      Kenneth Greffin-28 years in the automotive industry. President of Aspen Auto Clinic with 5 locations. He's done a bit of everything; tire buster, oil changer, Shop Owner, Franchise Consultant and Big Box Automotive Retail Executive.
      Sam Craven- Owner of The Garagisti, Houstin, TX. Following an established career in business and real-estate, native Houstonian Sam Craven has brought his passion for business and racing together with a return to his roots within the world of cars and motorsports. A graduate of Texas A&M’s Mechanical Engineering school, Sam was a busy student. While some headed to the bars on the weekend, Sam headed out all over the country between classes (and sometimes during classes…) to work as a mechanic and run data systems for Ferrari, Porsche and open wheel race cars. Sam created The Garagisti to be a space for both the hardcore enthusiasts and people who simply desire trusted, quality work combined with an excellent client experience. The Garagisti was made for the people that appreciate their car and expect a dealer level experience.
      Greg Bunch is the owner of Aspen Auto Clinic, a five-location automotive and service business in Colorado. Greg started his passion for cars at 15 when he began rebuilding a 1966 Volkswagen Bug. Greg has moved from a Volkswagen mechanic to ASE Master Technician, to Management, to starting his shop 18 years ago in his garage, to an award-winning multi-location business.
      Greg is currently a board member for the STEM-based charter school call “Automotive Institute of Science & Technology” and on the Advisory board of Ratchet and Wrench Magazine. Greg is also a board member of the Autocare organization and a certified instructor for the Worldpac Training Institute and Carquest Technical Institute. Greg’s unwavering passion for the industry has also led him to form a company called Transformers Institute, a coaching and training company dedicated to transforming the automotive industry.
      Listen to Greg’s previous episodes HERE. Transformers Institute HERE.
      Key Talking Points
      Build a culture where technicians meet owners of vehicles- brings more relationship and effort to repair.  Break down the wall of what technician knows and what customer understands- if the customer doesn’t understand, they don’t feel comfortable buying Build trust at every touchpoint- mailer, curb appeal, roads on way to location (are mom and kids comfortable driving there?) marketing, follow up after the customer has left, answering the phone, how does the shop look? How do technicians look and speak to customers? Make it a point that technicians should say “hello” to customers when walking by.  Little things lead to big things- both positive and negative “I need my car towed to your shop” - set it up yourself instead of giving them the tow truck phone number “No update update” -keeping customers in the loop Phone etiquette- beginning of first human interaction, the customer is calling because they are looking for help. Take the stress level of customers down. Building trust and making them feel like they called the right place.
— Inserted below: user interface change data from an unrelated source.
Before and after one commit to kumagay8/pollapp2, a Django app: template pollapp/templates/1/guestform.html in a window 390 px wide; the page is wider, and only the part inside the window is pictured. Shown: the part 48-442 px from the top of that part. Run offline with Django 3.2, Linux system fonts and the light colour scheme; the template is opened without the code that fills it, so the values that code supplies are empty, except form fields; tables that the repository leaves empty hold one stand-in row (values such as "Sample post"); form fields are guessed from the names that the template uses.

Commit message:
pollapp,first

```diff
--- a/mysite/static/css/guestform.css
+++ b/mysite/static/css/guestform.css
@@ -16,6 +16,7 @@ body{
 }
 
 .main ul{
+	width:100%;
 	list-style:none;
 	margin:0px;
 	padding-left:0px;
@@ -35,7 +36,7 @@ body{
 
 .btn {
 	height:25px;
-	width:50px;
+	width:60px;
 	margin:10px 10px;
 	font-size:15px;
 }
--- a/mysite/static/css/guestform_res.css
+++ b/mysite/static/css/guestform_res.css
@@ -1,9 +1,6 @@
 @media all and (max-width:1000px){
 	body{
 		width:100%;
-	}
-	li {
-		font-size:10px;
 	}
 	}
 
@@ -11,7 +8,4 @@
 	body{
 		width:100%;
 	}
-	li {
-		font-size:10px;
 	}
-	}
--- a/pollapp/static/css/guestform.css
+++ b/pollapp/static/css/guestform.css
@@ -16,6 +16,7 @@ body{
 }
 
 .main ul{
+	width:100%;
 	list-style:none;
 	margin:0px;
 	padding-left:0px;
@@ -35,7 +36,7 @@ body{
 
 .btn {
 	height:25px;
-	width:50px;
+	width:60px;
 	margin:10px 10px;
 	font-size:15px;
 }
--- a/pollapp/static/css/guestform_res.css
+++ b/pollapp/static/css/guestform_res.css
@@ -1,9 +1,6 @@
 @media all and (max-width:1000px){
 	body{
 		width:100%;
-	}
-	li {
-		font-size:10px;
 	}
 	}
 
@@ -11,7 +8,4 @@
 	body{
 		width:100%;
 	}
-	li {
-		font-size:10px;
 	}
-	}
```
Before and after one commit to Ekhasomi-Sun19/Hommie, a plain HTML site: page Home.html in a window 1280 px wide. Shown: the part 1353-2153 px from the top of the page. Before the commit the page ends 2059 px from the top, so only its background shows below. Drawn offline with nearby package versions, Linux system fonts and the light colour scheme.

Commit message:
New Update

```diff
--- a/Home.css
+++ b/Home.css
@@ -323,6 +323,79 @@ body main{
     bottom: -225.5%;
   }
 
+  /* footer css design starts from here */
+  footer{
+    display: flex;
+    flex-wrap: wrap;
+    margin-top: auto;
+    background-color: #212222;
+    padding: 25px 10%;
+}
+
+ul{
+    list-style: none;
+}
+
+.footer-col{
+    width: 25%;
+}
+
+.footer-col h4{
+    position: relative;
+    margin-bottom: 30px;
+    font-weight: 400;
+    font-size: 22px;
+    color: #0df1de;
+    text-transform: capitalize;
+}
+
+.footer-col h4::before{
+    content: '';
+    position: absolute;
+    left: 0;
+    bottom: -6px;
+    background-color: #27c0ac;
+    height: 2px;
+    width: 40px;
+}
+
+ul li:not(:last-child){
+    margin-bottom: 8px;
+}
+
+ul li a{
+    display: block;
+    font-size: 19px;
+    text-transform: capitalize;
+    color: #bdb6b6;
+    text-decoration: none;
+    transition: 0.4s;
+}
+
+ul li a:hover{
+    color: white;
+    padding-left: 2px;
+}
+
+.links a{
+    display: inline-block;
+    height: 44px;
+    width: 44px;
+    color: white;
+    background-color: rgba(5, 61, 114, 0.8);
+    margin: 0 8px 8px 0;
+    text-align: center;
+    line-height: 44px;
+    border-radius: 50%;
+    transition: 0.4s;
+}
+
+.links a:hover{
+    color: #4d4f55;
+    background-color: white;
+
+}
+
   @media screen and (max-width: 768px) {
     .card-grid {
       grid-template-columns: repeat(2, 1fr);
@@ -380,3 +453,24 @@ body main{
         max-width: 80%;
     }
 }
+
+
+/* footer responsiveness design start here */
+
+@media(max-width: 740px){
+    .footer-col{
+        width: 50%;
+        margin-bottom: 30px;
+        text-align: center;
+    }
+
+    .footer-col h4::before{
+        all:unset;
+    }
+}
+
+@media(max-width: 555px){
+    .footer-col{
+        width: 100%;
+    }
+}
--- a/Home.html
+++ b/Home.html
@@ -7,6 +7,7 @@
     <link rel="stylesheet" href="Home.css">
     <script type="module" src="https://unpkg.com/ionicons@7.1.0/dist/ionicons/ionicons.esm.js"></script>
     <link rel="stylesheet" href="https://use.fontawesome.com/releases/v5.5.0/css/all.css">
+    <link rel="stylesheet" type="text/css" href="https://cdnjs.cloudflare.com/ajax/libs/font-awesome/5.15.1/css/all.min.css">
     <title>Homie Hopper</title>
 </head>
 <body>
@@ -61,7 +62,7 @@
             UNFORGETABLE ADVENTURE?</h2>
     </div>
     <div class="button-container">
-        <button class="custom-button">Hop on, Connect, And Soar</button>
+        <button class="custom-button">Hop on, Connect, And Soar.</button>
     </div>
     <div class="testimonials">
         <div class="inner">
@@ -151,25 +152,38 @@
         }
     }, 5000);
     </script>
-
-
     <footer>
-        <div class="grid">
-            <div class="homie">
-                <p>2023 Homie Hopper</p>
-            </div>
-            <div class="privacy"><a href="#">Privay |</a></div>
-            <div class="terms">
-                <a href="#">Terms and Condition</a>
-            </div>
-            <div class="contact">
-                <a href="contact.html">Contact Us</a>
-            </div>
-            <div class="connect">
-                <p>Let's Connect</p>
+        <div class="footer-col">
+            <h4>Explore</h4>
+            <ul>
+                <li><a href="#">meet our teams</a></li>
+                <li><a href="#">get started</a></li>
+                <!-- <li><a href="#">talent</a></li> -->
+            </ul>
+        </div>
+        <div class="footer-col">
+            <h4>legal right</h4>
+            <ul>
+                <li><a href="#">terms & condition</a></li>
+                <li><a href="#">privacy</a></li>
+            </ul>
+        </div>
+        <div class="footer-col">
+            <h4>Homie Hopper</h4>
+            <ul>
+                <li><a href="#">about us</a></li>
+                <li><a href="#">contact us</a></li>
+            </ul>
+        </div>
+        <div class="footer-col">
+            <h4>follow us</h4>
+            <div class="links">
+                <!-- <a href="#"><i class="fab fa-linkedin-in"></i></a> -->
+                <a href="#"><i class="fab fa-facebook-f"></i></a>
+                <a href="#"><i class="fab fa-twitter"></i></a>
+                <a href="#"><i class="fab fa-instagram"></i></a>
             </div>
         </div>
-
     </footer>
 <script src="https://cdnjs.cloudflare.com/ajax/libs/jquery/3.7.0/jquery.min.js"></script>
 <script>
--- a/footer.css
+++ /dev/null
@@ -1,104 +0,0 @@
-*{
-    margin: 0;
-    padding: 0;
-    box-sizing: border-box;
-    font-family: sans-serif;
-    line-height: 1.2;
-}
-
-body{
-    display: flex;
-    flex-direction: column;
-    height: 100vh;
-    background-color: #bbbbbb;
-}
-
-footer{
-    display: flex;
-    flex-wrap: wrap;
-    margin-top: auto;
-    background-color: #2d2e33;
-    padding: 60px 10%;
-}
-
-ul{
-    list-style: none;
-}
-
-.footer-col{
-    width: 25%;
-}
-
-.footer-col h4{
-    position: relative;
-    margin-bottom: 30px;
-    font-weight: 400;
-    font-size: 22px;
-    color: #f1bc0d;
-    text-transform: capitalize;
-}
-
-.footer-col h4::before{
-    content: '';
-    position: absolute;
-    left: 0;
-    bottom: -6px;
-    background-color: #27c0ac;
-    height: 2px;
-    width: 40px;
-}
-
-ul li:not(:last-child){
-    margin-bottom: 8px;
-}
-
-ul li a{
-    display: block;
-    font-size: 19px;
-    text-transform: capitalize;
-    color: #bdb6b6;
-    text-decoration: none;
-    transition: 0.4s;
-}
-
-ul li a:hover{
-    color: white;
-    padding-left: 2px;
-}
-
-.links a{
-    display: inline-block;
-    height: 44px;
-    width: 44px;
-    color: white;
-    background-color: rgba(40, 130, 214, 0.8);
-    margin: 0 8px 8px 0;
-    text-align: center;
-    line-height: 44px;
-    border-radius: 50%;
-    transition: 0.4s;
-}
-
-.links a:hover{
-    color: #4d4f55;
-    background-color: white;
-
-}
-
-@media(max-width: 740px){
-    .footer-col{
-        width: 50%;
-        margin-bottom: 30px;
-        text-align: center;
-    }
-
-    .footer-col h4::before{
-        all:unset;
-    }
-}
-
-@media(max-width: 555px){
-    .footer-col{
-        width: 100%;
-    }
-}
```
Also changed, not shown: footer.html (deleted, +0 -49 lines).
Tonality, customers can’t see your face, your only tool is your voice. Record and listen to your phone calls. Get the basics done. Make it personal- use pictures of owner/employees Collaborative interaction with customers- make them a part of the process. Show them the DVI. The choice is their own, how you relay the message and repairs makes the difference.  Collaborative interaction with employees- everyone needs to hold each other accountable, share ideas, support, offer feedback  Transparency- no one makes decisions unless they 100% understand, consider showing the customer their fluid sample colors “Test procedures” can help customers understand diagnostic work  “Key droppers”- are they repeat customers? Service advisor’s goal- win skeptical customers over with exceptional customer service  How do you handle complaints? Find resolution and recovery to repair the relationship  Consultive style selling techniques- ask the customer what they use their car for, what is their relationship with their car, how long do they plan on keeping it A special thanks to Ken Greffin, Sam Craven and Greg Bunch for their contribution to the aftermarket. Books Page HERE Listen to all Remarkable Results Radio, For The Record and Town Hall Academy episodes. Facebook   Twitter  LinkedIn   Instagram  Youtube   Email  
      Mobile Listening APP’s HERE
      Join the Ecosystem – Subscribe to the INSIDER NEWSLETTER HERE.
      Buy Carm a Cup of Coffee 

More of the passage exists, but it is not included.